According to the Foreign Service Institute, Korean is rated as a Category IV language. This means it would take roughly 88 weeks, or 2,200 class hours, for a native English speaker to become proficient in the language. Compared to to Category I language like Spanish or Italian, both of which take 24 weeks to become proficient in, this can seem like a massive hurdle to overcome. And it’s true – unlike Spanish or Italian, Korean is a vastly different language from our English. Even the basic sentence structure is different; verbs come at the end of a sentence, and the subject and object of a sentence can be placed wherever, so long as they come before the verb.

One of the graces of the Korean language, however, is their alphabet, which is known as hangeul. It may look rather different compared to the English alphabet, and thus maybe a bit intimidating, but it’s actually remarkably easy. This is all thanks to one king.

King Sejong (or, as shown in the picture, King 세정) was the fourth king of the Joseon dynasty. He cared a lot for his people, and noticed that the commoners struggled with illiteracy. At the time, the Korean language was represented by Chinese characters, which were not easy to learn unless you were well-off and could afford tutors and the time to study. This lead to a lot of issues for commoners, so much so that getting into legal trouble was common, as the commoners couldn’t even read signs that declared rules or laws for them to follow. Determined to fix the illiteracy issue plaguing his people, King Sejong set out to develop an alphabet that anyone could learn with ease.

The consonants of the alphabet are based on the movements of the mouth, tongue, and throat. For instance, the consonant , which sounds like the English N, is designed to resemble the position one’s tongue makes when making the sound of the letter. The tongue presses against the front of the roof of the mouth, behind the teeth.

The vowels, on the other hand, are made to resemble the universe, man, and the ground man walks upon. The vowel ㅣ, which makes a sound similar to ‘ee’, is one of the building blocks of other vowels. It stands upright like humans do.
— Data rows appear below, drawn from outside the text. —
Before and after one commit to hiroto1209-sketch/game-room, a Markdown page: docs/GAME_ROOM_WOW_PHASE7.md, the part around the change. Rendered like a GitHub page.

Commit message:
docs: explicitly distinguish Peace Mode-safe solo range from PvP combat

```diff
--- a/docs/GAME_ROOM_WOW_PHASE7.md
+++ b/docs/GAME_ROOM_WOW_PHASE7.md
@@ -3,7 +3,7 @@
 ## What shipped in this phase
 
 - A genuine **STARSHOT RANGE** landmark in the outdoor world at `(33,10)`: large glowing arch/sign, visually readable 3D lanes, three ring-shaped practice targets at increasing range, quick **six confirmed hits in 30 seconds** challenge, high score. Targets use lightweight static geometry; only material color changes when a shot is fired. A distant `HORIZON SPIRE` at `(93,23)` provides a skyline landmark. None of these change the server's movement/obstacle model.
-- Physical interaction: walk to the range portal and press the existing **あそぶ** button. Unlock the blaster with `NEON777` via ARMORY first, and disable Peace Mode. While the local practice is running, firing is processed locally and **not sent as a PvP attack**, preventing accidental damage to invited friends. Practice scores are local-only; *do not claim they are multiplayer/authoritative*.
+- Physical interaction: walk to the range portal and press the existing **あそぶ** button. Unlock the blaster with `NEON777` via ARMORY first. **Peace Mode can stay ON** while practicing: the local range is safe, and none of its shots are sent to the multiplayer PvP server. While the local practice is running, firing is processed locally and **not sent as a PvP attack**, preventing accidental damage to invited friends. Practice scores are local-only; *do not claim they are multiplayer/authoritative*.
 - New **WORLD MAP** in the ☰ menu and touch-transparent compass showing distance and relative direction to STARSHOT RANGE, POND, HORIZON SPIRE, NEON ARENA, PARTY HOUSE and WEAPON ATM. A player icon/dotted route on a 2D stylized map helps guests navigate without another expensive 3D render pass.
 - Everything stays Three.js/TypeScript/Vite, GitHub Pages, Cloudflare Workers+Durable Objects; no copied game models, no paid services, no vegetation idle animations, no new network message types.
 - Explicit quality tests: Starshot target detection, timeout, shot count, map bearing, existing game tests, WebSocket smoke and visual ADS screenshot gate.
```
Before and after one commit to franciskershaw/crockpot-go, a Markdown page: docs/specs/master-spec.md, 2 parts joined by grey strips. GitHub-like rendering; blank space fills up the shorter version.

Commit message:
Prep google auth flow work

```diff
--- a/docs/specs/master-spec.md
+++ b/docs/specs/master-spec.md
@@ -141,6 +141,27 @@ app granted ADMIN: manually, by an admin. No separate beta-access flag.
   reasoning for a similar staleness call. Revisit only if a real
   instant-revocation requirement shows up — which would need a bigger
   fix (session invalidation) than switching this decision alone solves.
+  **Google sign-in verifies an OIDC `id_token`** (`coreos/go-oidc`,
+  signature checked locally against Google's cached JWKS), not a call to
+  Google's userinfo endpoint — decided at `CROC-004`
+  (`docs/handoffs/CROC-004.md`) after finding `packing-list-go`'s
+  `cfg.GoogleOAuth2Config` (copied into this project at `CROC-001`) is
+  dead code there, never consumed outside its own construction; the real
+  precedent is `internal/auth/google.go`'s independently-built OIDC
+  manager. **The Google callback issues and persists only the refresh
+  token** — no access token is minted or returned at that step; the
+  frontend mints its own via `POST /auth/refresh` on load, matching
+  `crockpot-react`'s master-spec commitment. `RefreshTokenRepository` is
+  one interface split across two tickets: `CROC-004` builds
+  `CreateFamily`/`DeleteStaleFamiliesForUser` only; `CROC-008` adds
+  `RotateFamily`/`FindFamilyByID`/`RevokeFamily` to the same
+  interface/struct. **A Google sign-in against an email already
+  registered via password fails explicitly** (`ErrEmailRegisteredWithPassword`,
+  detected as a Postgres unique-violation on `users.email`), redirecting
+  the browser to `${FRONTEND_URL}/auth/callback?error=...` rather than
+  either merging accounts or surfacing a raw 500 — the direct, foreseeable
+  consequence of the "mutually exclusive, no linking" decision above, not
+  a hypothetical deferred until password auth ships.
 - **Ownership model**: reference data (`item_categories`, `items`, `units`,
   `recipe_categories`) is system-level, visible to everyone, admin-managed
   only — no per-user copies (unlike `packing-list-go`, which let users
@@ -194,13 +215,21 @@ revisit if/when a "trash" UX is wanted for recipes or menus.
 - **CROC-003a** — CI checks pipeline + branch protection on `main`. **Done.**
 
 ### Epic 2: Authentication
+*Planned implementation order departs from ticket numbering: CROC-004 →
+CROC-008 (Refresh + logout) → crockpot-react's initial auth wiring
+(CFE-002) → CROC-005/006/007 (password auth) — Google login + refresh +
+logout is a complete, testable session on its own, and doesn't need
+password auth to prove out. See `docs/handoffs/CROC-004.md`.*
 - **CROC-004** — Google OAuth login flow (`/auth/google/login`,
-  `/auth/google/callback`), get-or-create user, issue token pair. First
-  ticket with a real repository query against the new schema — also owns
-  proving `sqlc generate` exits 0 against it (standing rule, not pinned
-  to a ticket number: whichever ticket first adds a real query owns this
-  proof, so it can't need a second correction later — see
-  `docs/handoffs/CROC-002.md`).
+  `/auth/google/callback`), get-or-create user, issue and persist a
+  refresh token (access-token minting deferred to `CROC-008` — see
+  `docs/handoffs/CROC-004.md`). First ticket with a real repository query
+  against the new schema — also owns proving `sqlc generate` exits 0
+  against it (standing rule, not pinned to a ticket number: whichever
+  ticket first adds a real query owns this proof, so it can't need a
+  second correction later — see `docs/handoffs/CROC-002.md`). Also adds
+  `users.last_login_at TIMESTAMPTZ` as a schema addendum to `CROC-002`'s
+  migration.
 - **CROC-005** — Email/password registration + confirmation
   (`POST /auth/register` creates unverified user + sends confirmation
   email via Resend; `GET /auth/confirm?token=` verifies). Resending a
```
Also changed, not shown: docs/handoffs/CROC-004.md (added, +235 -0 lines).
While I could go over every single consonant and vowel in the Korean language, I actually encourage you to try it out yourself. King Sejong himself said a commoner could learn the alphabet in 10 days. Hangeul, or 한글, is a very interesting alphabet to learn and could be a fun way to spend some time while we’re all inside due to COVID-19.